**WHAT YOU WILL DO:** The output should be the records themselves, given again exactly.

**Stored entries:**
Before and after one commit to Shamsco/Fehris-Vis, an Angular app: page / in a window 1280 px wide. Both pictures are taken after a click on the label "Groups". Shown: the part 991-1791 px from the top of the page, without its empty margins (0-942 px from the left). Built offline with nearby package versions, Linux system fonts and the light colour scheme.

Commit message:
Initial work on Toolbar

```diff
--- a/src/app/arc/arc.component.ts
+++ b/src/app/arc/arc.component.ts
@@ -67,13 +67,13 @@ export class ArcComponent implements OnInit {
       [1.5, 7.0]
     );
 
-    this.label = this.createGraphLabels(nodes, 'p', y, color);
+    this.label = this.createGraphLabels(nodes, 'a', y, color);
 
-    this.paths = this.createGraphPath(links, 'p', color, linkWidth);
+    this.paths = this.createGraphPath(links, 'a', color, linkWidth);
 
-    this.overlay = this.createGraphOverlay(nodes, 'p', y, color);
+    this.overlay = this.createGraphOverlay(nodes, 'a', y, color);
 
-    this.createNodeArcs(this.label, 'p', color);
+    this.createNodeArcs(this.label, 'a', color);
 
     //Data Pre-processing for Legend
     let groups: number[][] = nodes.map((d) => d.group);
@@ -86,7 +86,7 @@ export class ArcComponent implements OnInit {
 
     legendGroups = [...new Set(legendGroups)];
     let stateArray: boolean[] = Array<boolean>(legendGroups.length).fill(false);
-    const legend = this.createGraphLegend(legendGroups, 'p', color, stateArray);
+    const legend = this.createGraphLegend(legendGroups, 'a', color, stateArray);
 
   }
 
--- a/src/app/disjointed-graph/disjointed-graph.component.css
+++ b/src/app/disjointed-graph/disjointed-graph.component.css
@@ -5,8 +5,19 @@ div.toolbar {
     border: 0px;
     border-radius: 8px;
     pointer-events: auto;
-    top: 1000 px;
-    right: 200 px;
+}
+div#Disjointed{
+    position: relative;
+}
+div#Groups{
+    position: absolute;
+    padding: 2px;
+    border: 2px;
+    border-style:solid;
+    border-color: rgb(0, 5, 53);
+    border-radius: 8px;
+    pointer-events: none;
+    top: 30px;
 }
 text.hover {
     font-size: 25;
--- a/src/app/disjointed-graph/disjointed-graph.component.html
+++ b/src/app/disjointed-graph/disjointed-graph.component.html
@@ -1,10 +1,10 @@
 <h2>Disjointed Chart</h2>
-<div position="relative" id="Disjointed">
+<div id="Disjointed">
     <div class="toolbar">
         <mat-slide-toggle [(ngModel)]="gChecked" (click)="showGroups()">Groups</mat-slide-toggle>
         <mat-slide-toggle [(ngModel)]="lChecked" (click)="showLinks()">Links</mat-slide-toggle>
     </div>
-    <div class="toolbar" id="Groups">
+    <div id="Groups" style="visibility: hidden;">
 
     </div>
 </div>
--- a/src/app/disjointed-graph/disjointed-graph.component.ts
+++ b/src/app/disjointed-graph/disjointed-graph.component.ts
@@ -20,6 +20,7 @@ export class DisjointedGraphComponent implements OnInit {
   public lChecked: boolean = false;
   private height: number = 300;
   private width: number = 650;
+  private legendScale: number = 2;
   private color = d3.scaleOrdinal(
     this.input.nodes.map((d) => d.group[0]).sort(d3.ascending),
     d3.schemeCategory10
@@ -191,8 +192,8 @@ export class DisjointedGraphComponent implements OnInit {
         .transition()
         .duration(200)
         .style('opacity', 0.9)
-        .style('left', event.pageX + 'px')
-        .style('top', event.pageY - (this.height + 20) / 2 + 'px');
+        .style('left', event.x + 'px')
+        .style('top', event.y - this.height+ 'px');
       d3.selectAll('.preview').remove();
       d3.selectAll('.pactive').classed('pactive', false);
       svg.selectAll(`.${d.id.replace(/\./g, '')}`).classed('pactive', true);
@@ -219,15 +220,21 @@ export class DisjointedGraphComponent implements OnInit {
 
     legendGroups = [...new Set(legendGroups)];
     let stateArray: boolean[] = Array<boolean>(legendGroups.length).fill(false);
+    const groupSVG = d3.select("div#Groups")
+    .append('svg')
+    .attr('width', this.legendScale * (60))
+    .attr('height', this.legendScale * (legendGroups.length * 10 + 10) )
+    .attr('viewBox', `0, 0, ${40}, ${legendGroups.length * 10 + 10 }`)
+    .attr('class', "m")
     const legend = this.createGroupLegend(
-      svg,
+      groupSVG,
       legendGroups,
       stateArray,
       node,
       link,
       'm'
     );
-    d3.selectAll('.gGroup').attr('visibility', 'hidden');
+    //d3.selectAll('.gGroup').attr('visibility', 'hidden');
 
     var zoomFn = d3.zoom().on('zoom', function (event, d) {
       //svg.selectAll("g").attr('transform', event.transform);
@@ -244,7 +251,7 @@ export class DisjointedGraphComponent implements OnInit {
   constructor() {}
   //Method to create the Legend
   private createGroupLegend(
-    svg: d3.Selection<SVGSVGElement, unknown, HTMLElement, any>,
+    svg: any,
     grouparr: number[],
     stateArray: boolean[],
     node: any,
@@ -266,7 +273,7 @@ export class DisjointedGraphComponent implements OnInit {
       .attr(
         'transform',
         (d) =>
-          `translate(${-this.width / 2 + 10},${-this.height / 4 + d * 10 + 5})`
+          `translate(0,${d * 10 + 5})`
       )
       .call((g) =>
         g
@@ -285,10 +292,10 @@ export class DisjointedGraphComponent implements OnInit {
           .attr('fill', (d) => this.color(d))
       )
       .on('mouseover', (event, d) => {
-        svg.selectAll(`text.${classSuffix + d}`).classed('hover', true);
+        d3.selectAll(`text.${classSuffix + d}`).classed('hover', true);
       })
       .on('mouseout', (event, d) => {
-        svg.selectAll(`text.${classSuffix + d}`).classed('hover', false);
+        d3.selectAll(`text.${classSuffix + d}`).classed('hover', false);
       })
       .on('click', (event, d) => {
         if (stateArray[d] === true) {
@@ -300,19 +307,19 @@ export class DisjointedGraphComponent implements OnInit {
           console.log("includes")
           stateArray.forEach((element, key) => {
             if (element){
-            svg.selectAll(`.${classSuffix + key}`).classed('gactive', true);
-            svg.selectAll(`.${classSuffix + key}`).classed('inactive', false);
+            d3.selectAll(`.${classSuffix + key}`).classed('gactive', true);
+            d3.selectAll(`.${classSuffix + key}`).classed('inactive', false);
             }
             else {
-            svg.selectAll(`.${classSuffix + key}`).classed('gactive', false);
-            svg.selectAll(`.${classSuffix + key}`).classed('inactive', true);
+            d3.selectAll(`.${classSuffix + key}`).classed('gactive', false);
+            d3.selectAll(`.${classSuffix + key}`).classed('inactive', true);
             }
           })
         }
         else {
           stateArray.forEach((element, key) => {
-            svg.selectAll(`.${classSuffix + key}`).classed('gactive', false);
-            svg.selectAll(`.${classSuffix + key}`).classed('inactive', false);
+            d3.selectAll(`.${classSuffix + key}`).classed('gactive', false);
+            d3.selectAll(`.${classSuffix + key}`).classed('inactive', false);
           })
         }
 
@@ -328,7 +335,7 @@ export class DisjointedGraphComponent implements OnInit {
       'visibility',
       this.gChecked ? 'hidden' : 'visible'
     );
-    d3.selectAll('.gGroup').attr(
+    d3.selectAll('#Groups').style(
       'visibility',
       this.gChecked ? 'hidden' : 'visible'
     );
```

**SOLUTION FOR THIS EXERCISE:**
Before and after one commit to Shamsco/Fehris-Vis, an Angular app: page / in a window 1280 px wide. Both pictures are taken after a click on the label "Groups". Shown: the part 991-1791 px from the top of the page, without its empty margins (0-942 px from the left). Built offline with nearby package versions, Linux system fonts and the light colour scheme.

Commit message:
Initial work on Toolbar

```diff
--- a/src/app/arc/arc.component.ts
+++ b/src/app/arc/arc.component.ts
@@ -67,13 +67,13 @@ export class ArcComponent implements OnInit {
       [1.5, 7.0]
     );
 
-    this.label = this.createGraphLabels(nodes, 'p', y, color);
+    this.label = this.createGraphLabels(nodes, 'a', y, color);
 
-    this.paths = this.createGraphPath(links, 'p', color, linkWidth);
+    this.paths = this.createGraphPath(links, 'a', color, linkWidth);
 
-    this.overlay = this.createGraphOverlay(nodes, 'p', y, color);
+    this.overlay = this.createGraphOverlay(nodes, 'a', y, color);
 
-    this.createNodeArcs(this.label, 'p', color);
+    this.createNodeArcs(this.label, 'a', color);
 
     //Data Pre-processing for Legend
     let groups: number[][] = nodes.map((d) => d.group);
@@ -86,7 +86,7 @@ export class ArcComponent implements OnInit {
 
     legendGroups = [...new Set(legendGroups)];
     let stateArray: boolean[] = Array<boolean>(legendGroups.length).fill(false);
-    const legend = this.createGraphLegend(legendGroups, 'p', color, stateArray);
+    const legend = this.createGraphLegend(legendGroups, 'a', color, stateArray);
 
   }
 
--- a/src/app/disjointed-graph/disjointed-graph.component.css
+++ b/src/app/disjointed-graph/disjointed-graph.component.css
@@ -5,8 +5,19 @@ div.toolbar {
     border: 0px;
     border-radius: 8px;
     pointer-events: auto;
-    top: 1000 px;
-    right: 200 px;
+}
+div#Disjointed{
+    position: relative;
+}
+div#Groups{
+    position: absolute;
+    padding: 2px;
+    border: 2px;
+    border-style:solid;
+    border-color: rgb(0, 5, 53);
+    border-radius: 8px;
+    pointer-events: none;
+    top: 30px;
 }
 text.hover {
     font-size: 25;
--- a/src/app/disjointed-graph/disjointed-graph.component.html
+++ b/src/app/disjointed-graph/disjointed-graph.component.html
@@ -1,10 +1,10 @@
 <h2>Disjointed Chart</h2>
-<div position="relative" id="Disjointed">
+<div id="Disjointed">
     <div class="toolbar">
         <mat-slide-toggle [(ngModel)]="gChecked" (click)="showGroups()">Groups</mat-slide-toggle>
         <mat-slide-toggle [(ngModel)]="lChecked" (click)="showLinks()">Links</mat-slide-toggle>
     </div>
-    <div class="toolbar" id="Groups">
+    <div id="Groups" style="visibility: hidden;">
 
     </div>
 </div>
--- a/src/app/disjointed-graph/disjointed-graph.component.ts
+++ b/src/app/disjointed-graph/disjointed-graph.component.ts
@@ -20,6 +20,7 @@ export class DisjointedGraphComponent implements OnInit {
   public lChecked: boolean = false;
   private height: number = 300;
   private width: number = 650;
+  private legendScale: number = 2;
   private color = d3.scaleOrdinal(
     this.input.nodes.map((d) => d.group[0]).sort(d3.ascending),
     d3.schemeCategory10
@@ -191,8 +192,8 @@ export class DisjointedGraphComponent implements OnInit {
         .transition()
         .duration(200)
         .style('opacity', 0.9)
-        .style('left', event.pageX + 'px')
-        .style('top', event.pageY - (this.height + 20) / 2 + 'px');
+        .style('left', event.x + 'px')
+        .style('top', event.y - this.height+ 'px');
       d3.selectAll('.preview').remove();
       d3.selectAll('.pactive').classed('pactive', false);
       svg.selectAll(`.${d.id.replace(/\./g, '')}`).classed('pactive', true);
@@ -219,15 +220,21 @@ export class DisjointedGraphComponent implements OnInit {
 
     legendGroups = [...new Set(legendGroups)];
     let stateArray: boolean[] = Array<boolean>(legendGroups.length).fill(false);
+    const groupSVG = d3.select("div#Groups")
+    .append('svg')
+    .attr('width', this.legendScale * (60))
+    .attr('height', this.legendScale * (legendGroups.length * 10 + 10) )
+    .attr('viewBox', `0, 0, ${40}, ${legendGroups.length * 10 + 10 }`)
+    .attr('class', "m")
     const legend = this.createGroupLegend(
-      svg,
+      groupSVG,
       legendGroups,
       stateArray,
       node,
       link,
       'm'
     );
-    d3.selectAll('.gGroup').attr('visibility', 'hidden');
+    //d3.selectAll('.gGroup').attr('visibility', 'hidden');
 
     var zoomFn = d3.zoom().on('zoom', function (event, d) {
       //svg.selectAll("g").attr('transform', event.transform);
@@ -244,7 +251,7 @@ export class DisjointedGraphComponent implements OnInit {
   constructor() {}
   //Method to create the Legend
   private createGroupLegend(
-    svg: d3.Selection<SVGSVGElement, unknown, HTMLElement, any>,
+    svg: any,
     grouparr: number[],
     stateArray: boolean[],
     node: any,
@@ -266,7 +273,7 @@ export class DisjointedGraphComponent implements OnInit {
       .attr(
         'transform',
         (d) =>
-          `translate(${-this.width / 2 + 10},${-this.height / 4 + d * 10 + 5})`
+          `translate(0,${d * 10 + 5})`
       )
       .call((g) =>
         g
@@ -285,10 +292,10 @@ export class DisjointedGraphComponent implements OnInit {
           .attr('fill', (d) => this.color(d))
       )
       .on('mouseover', (event, d) => {
-        svg.selectAll(`text.${classSuffix + d}`).classed('hover', true);
+        d3.selectAll(`text.${classSuffix + d}`).classed('hover', true);
       })
       .on('mouseout', (event, d) => {
-        svg.selectAll(`text.${classSuffix + d}`).classed('hover', false);
+        d3.selectAll(`text.${classSuffix + d}`).classed('hover', false);
       })
       .on('click', (event, d) => {
         if (stateArray[d] === true) {
@@ -300,19 +307,19 @@ export class DisjointedGraphComponent implements OnInit {
           console.log("includes")
           stateArray.forEach((element, key) => {
             if (element){
-            svg.selectAll(`.${classSuffix + key}`).classed('gactive', true);
-            svg.selectAll(`.${classSuffix + key}`).classed('inactive', false);
+            d3.selectAll(`.${classSuffix + key}`).classed('gactive', true);
+            d3.selectAll(`.${classSuffix + key}`).classed('inactive', false);
             }
             else {
-            svg.selectAll(`.${classSuffix + key}`).classed('gactive', false);
-            svg.selectAll(`.${classSuffix + key}`).classed('inactive', true);
+            d3.selectAll(`.${classSuffix + key}`).classed('gactive', false);
+            d3.selectAll(`.${classSuffix + key}`).classed('inactive', true);
             }
           })
         }
         else {
           stateArray.forEach((element, key) => {
-            svg.selectAll(`.${classSuffix + key}`).classed('gactive', false);
-            svg.selectAll(`.${classSuffix + key}`).classed('inactive', false);
+            d3.selectAll(`.${classSuffix + key}`).classed('gactive', false);
+            d3.selectAll(`.${classSuffix + key}`).classed('inactive', false);
           })
         }
 
@@ -328,7 +335,7 @@ export class DisjointedGraphComponent implements OnInit {
       'visibility',
       this.gChecked ? 'hidden' : 'visible'
     );
-    d3.selectAll('.gGroup').attr(
+    d3.selectAll('#Groups').style(
       'visibility',
       this.gChecked ? 'hidden' : 'visible'
     );
```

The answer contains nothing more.